Things still got a bit iffy in transition, something Canada has to be wary of against Suriname, but as they get more reps, you’d have to hope the execution continues to get better.
Overall, though, they did what they needed to do, with some aggressive subs ultimately proving to be the biggest difference-maker in terms of allowing Canada to fully grasp a hold of this game.
And speaking of that Suriname game, we’ll do more of an in-depth tactical preview later this weekend, so stay tuned for that if that’s something you’re interested in.
That double sub:
Also, a big shout out to Canada’s stars, Alphonso Davies and Jonathan David, who shared the field with Canada for the first time since November of 2019.
Although they’ll be needed at their best for Suriname, you did wonder if they were going to see the field at all against Aruba, and alas, Herdman decided that they would with around 25 minutes to go, bringing them in together as part of a double substitution, creating a pretty memorable moment.
For an Aruba side already down 4-0, it had to be completely demoralizing to imagine the prospect of then facing two players playing huge roles for some of Europe’s finest, but hey, that’s the sort of depth that Canada has at the moment, and that depth was on full display Saturday.
“I wonder how it feels for Canadian fans,” Herdman joked. “Because it feels exactly the same for me as it does for them. I love what these quality players can bring to the game, so I’m a big fan. It’s great that they can come in and enjoy wearing that new red shirt.”
In the mixer:
Lastly, here are some last notes from the game on Saturday.
-Big shout out to Dayne St.Clair, who made his debut for Canada in this one, officially cap-tying him to Les Rouges. He might not have had to make a save, but it was good to see him come in and pick up a clean sheet, as he’s going to be one to watch for in the future with Canada. After a rough start to the season for him at the club level, it was nice to see him have this moment on Saturday.
– As per John Herdman, it sounds like Sam Adekugbe’s knock that forced him off the field isn’t too bad, but they just decided to take him off for precautionary reasons.
-He didn’t give an update on Junior Hoilett, however, but did note that his knock was worse than Adekugbe’s.
-And speaking of Hoilett, it’s too bad that things ended the way they did in this game, as it was his 31st birthday on Saturday. He did score a goal, which was nice to see, but here’s to hoping that the birthday boy will be able to return to the field in time for Tuesday.
-Now, Canada will play a 11v11 match in training on Sunday with those who are fit enough to do that, as they get set to take on Suriname on Tuesday.
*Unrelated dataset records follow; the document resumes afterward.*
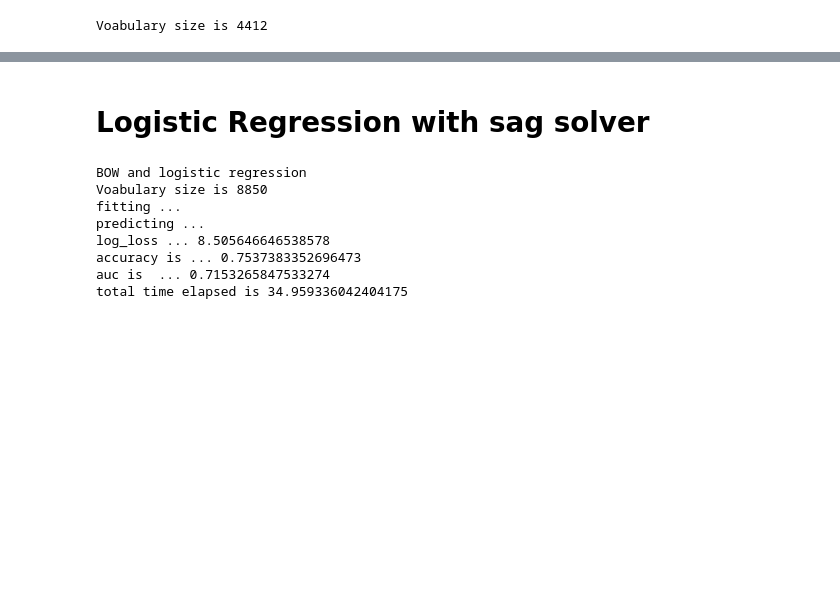
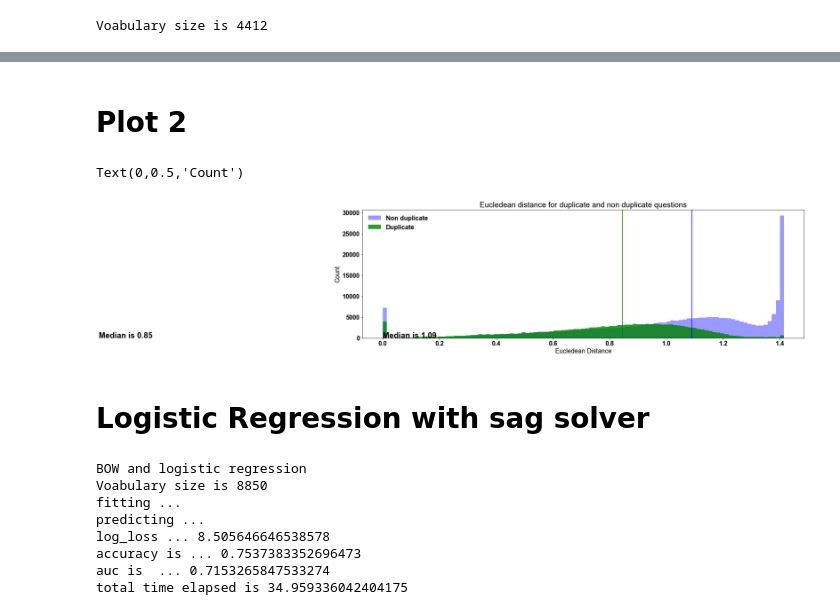
Before and after one commit to aspk/Quora_question_pairs_NLP_Kaggle, a Jupyter notebook: bag_of_words_models_data_incubator/bow_logistic_xgb_data_incubator.ipynb, the cells around one changed output, grey strips where cells are left out. Saved outputs shown, nothing was run; the diff lists cells and outputs as text; code cells hidden in the pictures; blank space fills up the shorter version.

```diff
--- a/bag_of_words_models_data_incubator/bow_logistic_xgb_data_incubator.ipynb
+++ b/bag_of_words_models_data_incubator/bow_logistic_xgb_data_incubator.ipynb
@@ -109,3 +109,36 @@ Text(0,0.5,'Count')
+# %% [markdown]
+# Plot 2
+# %%
+sim_euc_dist = np.zeros(trainq1_trans.shape[0])
+sim_euc_dist_non = np.zeros(trainq1_trans_non.shape[0])
+
+for i in range(trainq1_trans.shape[0]):
+    sim_euc_dist[i] = spatial.distance.euclidean(trainq1_trans[i],trainq2_trans[i])
+
+for i in range(trainq1_trans_non.shape[0]):
+    sim_euc_dist_non[i] = spatial.distance.euclidean(trainq1_trans_non[i],trainq2_trans_non[i])
+
+plt.figure(figsize=(20,6))
+
+sim_euc_dist = sim_euc_dist[~np.isnan(sim_euc_dist)][sim_euc_dist != float('-inf')]
+sim_euc_dist_non = sim_euc_dist_non[~np.isnan(sim_euc_dist_non)][sim_euc_dist_non != float('-inf')]
+
+n, bins, patches = plt.hist(sim_euc_dist_non, bins = 'auto', density=0, facecolor='b', alpha=0.4,label = 'Non duplicate')
+n, bins, patches = plt.hist(sim_euc_dist, bins = 'auto', density=0, facecolor='g', alpha=0.8,label = 'Duplicate')
+plt.legend(frameon = False)
+plt.axvline(np.median(sim_euc_dist_non),color = 'b')
+plt.axvline(np.median(sim_euc_dist),color = 'g')
+ax = plt.gca()
+ax.text(-1,1, 'Median is {}'.format(np.round(np.median(sim_euc_dist),2)),size=20)
+ax.text(0,1, 'Median is {}'.format(np.round(np.median(sim_euc_dist_non),2)),size=20)
+
+
+plt.title('Eucledean distance for duplicate and non duplicate questions')
+plt.xlabel('Eucledean Distance')
+plt.ylabel('Count')
+# %% [output]
+Text(0,0.5,'Count')
+[figure, added]
 # %% [markdown]
 # Logistic Regression with sag solver
 # %%
```
Also changed, not shown: parts of 4 cells of this notebook.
As they get set to travel to Chicago for that game, that should offer Herdman some of his last chances to pick his best 11 for that vital clash.
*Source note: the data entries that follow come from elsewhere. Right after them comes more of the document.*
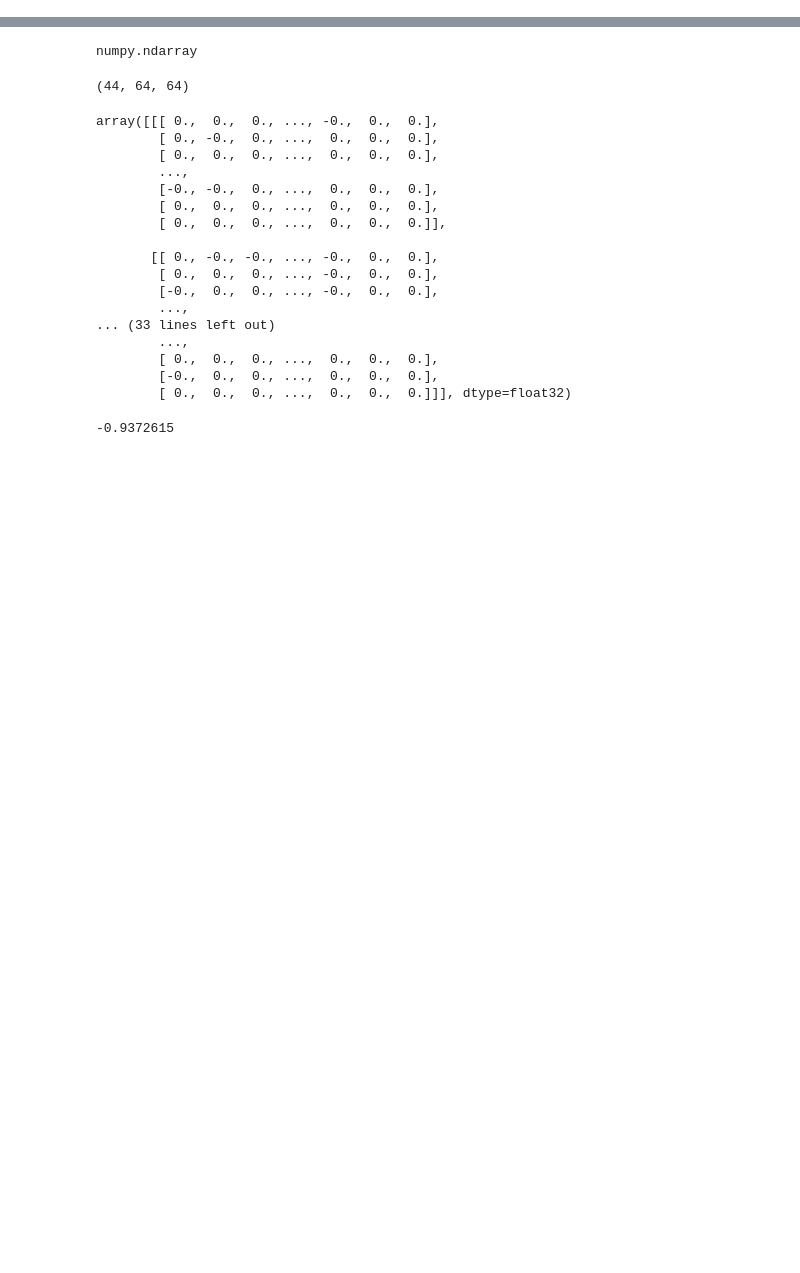
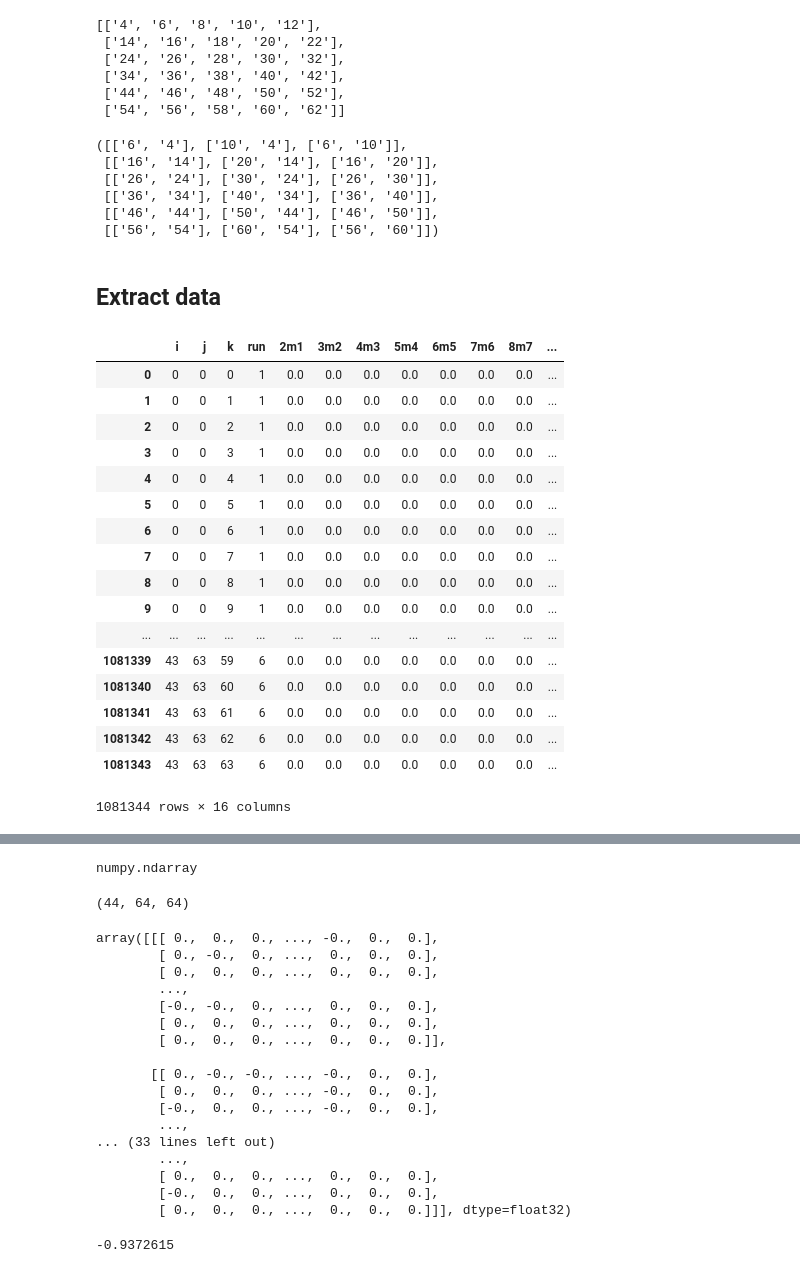
Before and after one commit to chikakoto/tdcs_thesis, a Jupyter notebook: notebooks/0.2_extract_data.ipynb, the cells around one changed output, grey strips where cells are left out. Cells and saved outputs as stored; diff of their text form; code cells hidden in the pictures; blank space fills up the shorter version.

```diff
--- a/notebooks/0.2_extract_data_in-progress.ipynb
+++ b/notebooks/0.2_extract_data.ipynb
@@ -10,0 +26,20 @@ bp = ['6','4'],['10','4'],['6','10']
+# %%
+base_runs
+# %% [output]
+[['4', '6', '8', '10', '12'],
+ ['14', '16', '18', '20', '22'],
+ ['24', '26', '28', '30', '32'],
+ ['34', '36', '38', '40', '42'],
+ ['44', '46', '48', '50', '52'],
+ ['54', '56', '58', '60', '62']]
+# %%
+bp
+# %% [output]
+([['6', '4'], ['10', '4'], ['6', '10']],
+ [['16', '14'], ['20', '14'], ['16', '20']],
+ [['26', '24'], ['30', '24'], ['26', '30']],
+ [['36', '34'], ['40', '34'], ['36', '40']],
+ [['46', '44'], ['50', '44'], ['46', '50']],
+ [['56', '54'], ['60', '54'], ['56', '60']])
+# %% [markdown]
+## Extract data
@@ -10,0 +91,21 @@ bp = ['6','4'],['10','4'],['6','10']
+# %%
+result
+# %% [output]
+|  | i | j | k | run | 2m1 | 3m2 | 4m3 | 5m4 | 6m5 | 7m6 | 8m7 | ... |
+| 0 | 0 | 0 | 0 | 1 | 0.0 | 0.0 | 0.0 | 0.0 | 0.0 | 0.0 | 0.0 | ... |
+| 1 | 0 | 0 | 1 | 1 | 0.0 | 0.0 | 0.0 | 0.0 | 0.0 | 0.0 | 0.0 | ... |
+| 2 | 0 | 0 | 2 | 1 | 0.0 | 0.0 | 0.0 | 0.0 | 0.0 | 0.0 | 0.0 | ... |
+| 3 | 0 | 0 | 3 | 1 | 0.0 | 0.0 | 0.0 | 0.0 | 0.0 | 0.0 | 0.0 | ... |
+| 4 | 0 | 0 | 4 | 1 | 0.0 | 0.0 | 0.0 | 0.0 | 0.0 | 0.0 | 0.0 | ... |
+| 5 | 0 | 0 | 5 | 1 | 0.0 | 0.0 | 0.0 | 0.0 | 0.0 | 0.0 | 0.0 | ... |
+| 6 | 0 | 0 | 6 | 1 | 0.0 | 0.0 | 0.0 | 0.0 | 0.0 | 0.0 | 0.0 | ... |
+| 7 | 0 | 0 | 7 | 1 | 0.0 | 0.0 | 0.0 | 0.0 | 0.0 | 0.0 | 0.0 | ... |
+| 8 | 0 | 0 | 8 | 1 | 0.0 | 0.0 | 0.0 | 0.0 | 0.0 | 0.0 | 0.0 | ... |
+| 9 | 0 | 0 | 9 | 1 | 0.0 | 0.0 | 0.0 | 0.0 | 0.0 | 0.0 | 0.0 | ... |
+| ... | ... | ... | ... | ... | ... | ... | ... | ... | ... | ... | ... | ... |
+| 1081339 | 43 | 63 | 59 | 6 | 0.0 | 0.0 | 0.0 | 0.0 | 0.0 | 0.0 | 0.0 | ... |
+| 1081340 | 43 | 63 | 60 | 6 | 0.0 | 0.0 | 0.0 | 0.0 | 0.0 | 0.0 | 0.0 | ... |
+| 1081341 | 43 | 63 | 61 | 6 | 0.0 | 0.0 | 0.0 | 0.0 | 0.0 | 0.0 | 0.0 | ... |
+| 1081342 | 43 | 63 | 62 | 6 | 0.0 | 0.0 | 0.0 | 0.0 | 0.0 | 0.0 | 0.0 | ... |
+| 1081343 | 43 | 63 | 63 | 6 | 0.0 | 0.0 | 0.0 | 0.0 | 0.0 | 0.0 | 0.0 | ... |
+1081344 rows × 16 columns
```
Also changed, not shown: parts of 16 cells of this notebook, 1 other file.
So now, Canada’s focus has firmly been turned to that aforementioned Suriname game, which hangs over the head of Canadian supporters like a cloud right now.
Despite being favourites heading into that game, they’re well aware of the threat that Suriname provides, knowing that if they aren’t at their best, they will get punished.
But with so much on the line, they’ll look to come out with the mindset that they can get the job done, allowing them to put them one step closer to that Octognal, the final round of CONCACAF World Cup qualifying, a stage they haven’t been to since the 1990s.
They’ve so far done what they’ve needed to do heading into that game, but the real tests start now, and they know that.
As they look to make history, they’ll look to take the confidence gained from this game and channel it into Tuesday, allowing them to take care of business.
And based on what we’ve seen here, there’s a lot to take away, no matter the quality of opposition, so look for them to do just that and try and come out flying against Suriname, in what might be their biggest game yet in just over 3 years under Herdman.
Up Next: Canada vs Suriname, Tuesday, June 8th, 2021, 18:00 PDT, 21:00 EDT (Soldier Field, Chicago)
Cover Photo via: Canada Soccer/Twitter